- Lead the children in counting aloud to check.
- Encourage them to pretend to be the caterpillar, eating three items of food.
For other books, the mathematics is not so obvious, but it can be just as engaging. For example, after reading Blueberries for Sal (by Robert McCloskey), a teacher returned to the page in which the little girl, Sal, drops blueberries into her pail, "kerplink, kerplank, kerplunk." She then showed children her own "pail and blueberries" (a tin can and small magnets). Children closed their eyes and listened as the teacher dropped a number of magnets into the pail. She asked them to hold up fingers to show the number. She then emptied the can and led the children in counting the magnets to check their guesses.
All Around The Classroom
Here are inventive ways you can integrate math into your learning centers:
Encourage children to use blocks and related toys to act out and talk about scenarios such as three cars on the road.

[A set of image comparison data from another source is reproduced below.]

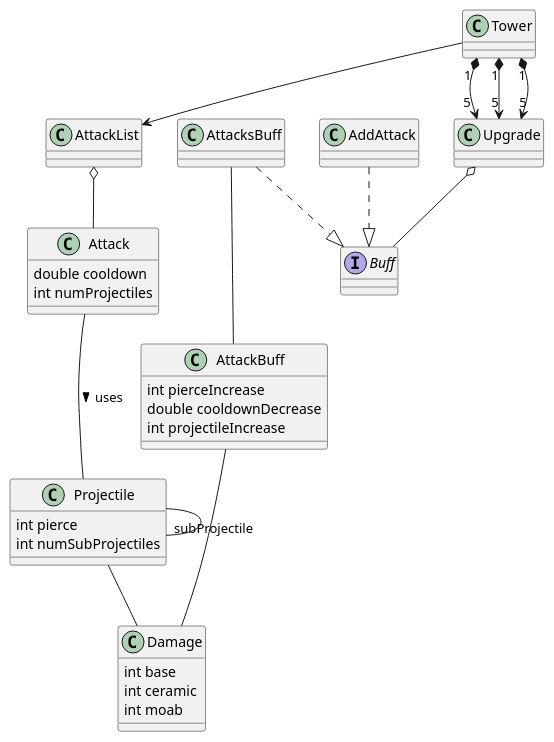
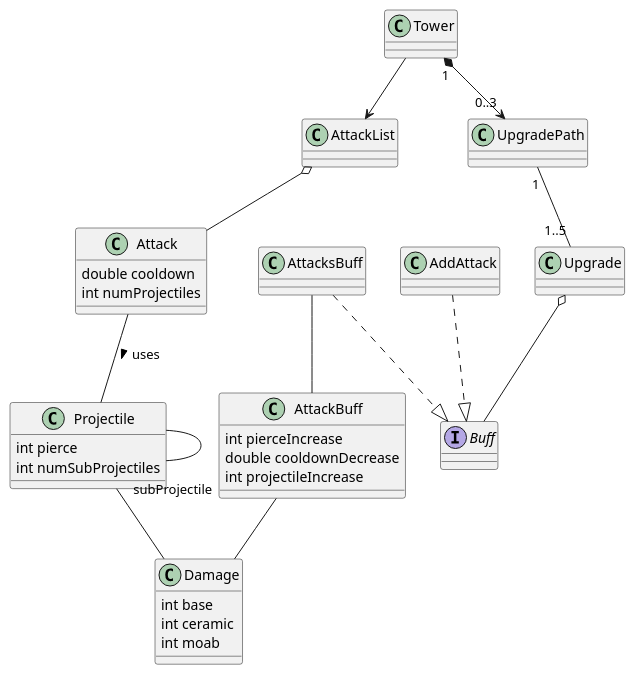
Before and after one commit to Smanmos/btd6-helper: the diagram in docs/btd6classdiagram.puml, drawn with PlantUML.

Commit message:
Add UpgradePath

```diff
--- a/docs/btd6classdiagram.puml
+++ b/docs/btd6classdiagram.puml
@@ -1,31 +1,31 @@
 @startuml
 interface Buff
 
 Damage : int base
 Damage : int ceramic
 Damage : int moab
 
 Projectile : int pierce
 Projectile : int numSubProjectiles
 Projectile -- Damage 
 Projectile -- "subProjectile" Projectile
 
 Attack : double cooldown
 Attack : int numProjectiles
 Attack -- Projectile : > uses
 
 AttackBuff : int pierceIncrease
 AttackBuff : double cooldownDecrease
 AttackBuff : int projectileIncrease
 AttackBuff -- Damage
 
+UpgradePath "1" -- "1..5" Upgrade
+
 Upgrade o-- Buff
 AttacksBuff ..|> Buff
 AttacksBuff -- AttackBuff
 AddAttack ..|> Buff
 AttackList o-- Attack
-Tower "1" *--> "5" Upgrade
-Tower "1" *--> "5" Upgrade
-Tower "1" *--> "5" Upgrade
+Tower "1" *--> "0..3" UpgradePath
 Tower --> AttackList
 @enduml
```
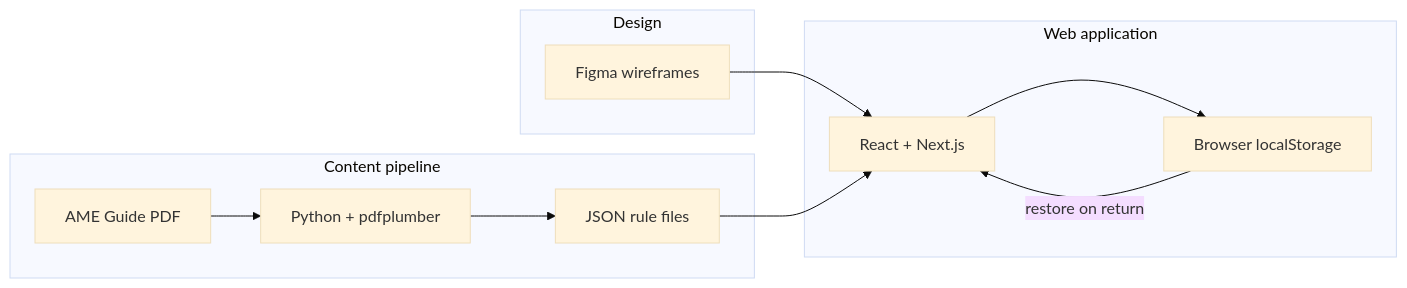
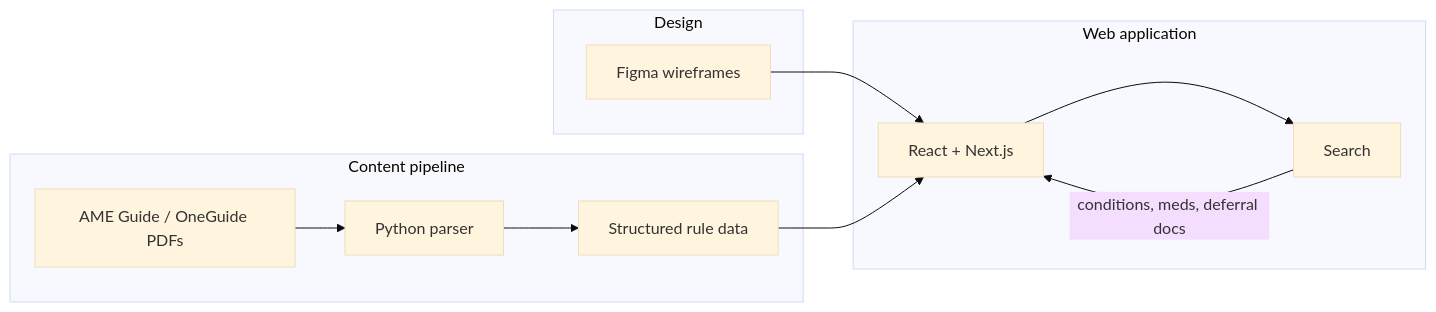
One commit to Colby-Frison/Capstone-Fall2026 changed the diagram in README.md. Above: the diagram before and after it, drawn with Mermaid (base theme). The commit also changed other lines of this file, not shown here.

````diff
--- a/README.md
+++ b/README.md
@@ -61,23 +78,23 @@
 ```mermaid
 flowchart LR
     subgraph design[Design]
         FIG["Figma wireframes"]
     end
 
     subgraph content[Content pipeline]
-        PDF["AME Guide PDF"]
-        PY["Python + pdfplumber"]
-        JSON["JSON rule files"]
+        PDF["AME Guide / OneGuide PDFs"]
+        PY["Python parser"]
+        DATA["Structured rule data"]
     end
 
     subgraph app[Web application]
         NEXT["React + Next.js"]
-        STORE["Browser localStorage"]
+        SEARCH["Search"]
     end
 
     FIG --> NEXT
-    PDF --> PY --> JSON
-    JSON --> NEXT
-    NEXT --> STORE
-    STORE -->|"restore on return"| NEXT
+    PDF --> PY --> DATA
+    DATA --> NEXT
+    NEXT --> SEARCH
+    SEARCH -->|"conditions, meds, deferral docs"| NEXT
 ```
````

Later in the year, this could be three cars and two trucks on the road ... How many in all?
- Invite children to compare their block buildings. Ask them if they are comparing height, number of blocks, or something else. Say, "Show me," and ask, "How do you know?" whenever appropriate.
- Ask a child to dose her eyes. Hand her a block, have her feel it and then give it back to you. Ask her to open her eyes and see if she can identify the block she held in her hand. At first, have only two or three choices.
- Children naturally put similar blocks together when they are building. Talk to them about this. Ask why they used that particular shape of block.
- Children also naturally create symmetric designs and buildings. They will notice this symmetry and do more of it, more intentionally, if you discuss it with them and the whole group.
DRAMATIC PLAY AREA
Set up shops in the dramatic play area, encouraging children to pretend to buy and sell groceries, toys, and so on. They'll be learning counting, arithmetic, and simple money concepts.
- Use a digital camera to record the mathematical work children do during playtime. Then, use the photographs to stimulate discussion and reflection with children about math concepts.
- Lead children in pretending to be in a ball (sphere) or box (rectangular prism), feeling the faces, edges, and corners.
When children are engaging in a type of movement activity, help them count or perform a certain number of movements. For example, if children are using a play structure as a rabbit home, you might encourage them to hop seven times.
- Use comparison and spatial relation terms to provide directions and to describe what you observe the children doing.
- Encourage games that provide opportunities to work with numbers and patterning, such as hopscotch.
- Ask "Can you make your shadow bigger?... smaller?... look like a bear or a bird?"
- Invite children to collect as many different shapes of leaves as they can find.
- Ask children to count the numbers of objects in the area. For example: "How many trees do we have in this play area? How many tricycles are parked by the bench? How many twigs can you find?"
SAND AND WATER AREA
Make a large number of containers, with as many different shapes and widths as possible, available for pouring and comparing. Which one holds more? How do you know?
- In the sand, discuss the roads children make for small cars. These roads are paths that can be described geometrically, using terms such as "straight" and "curved."
- In the water table, ask, "How many cups will the water pitcher fill?"
Mathematics is all around us. The combination of taking advantage of everyday situations and carefully planning activities is a powerful approach to helping young children learn math and more.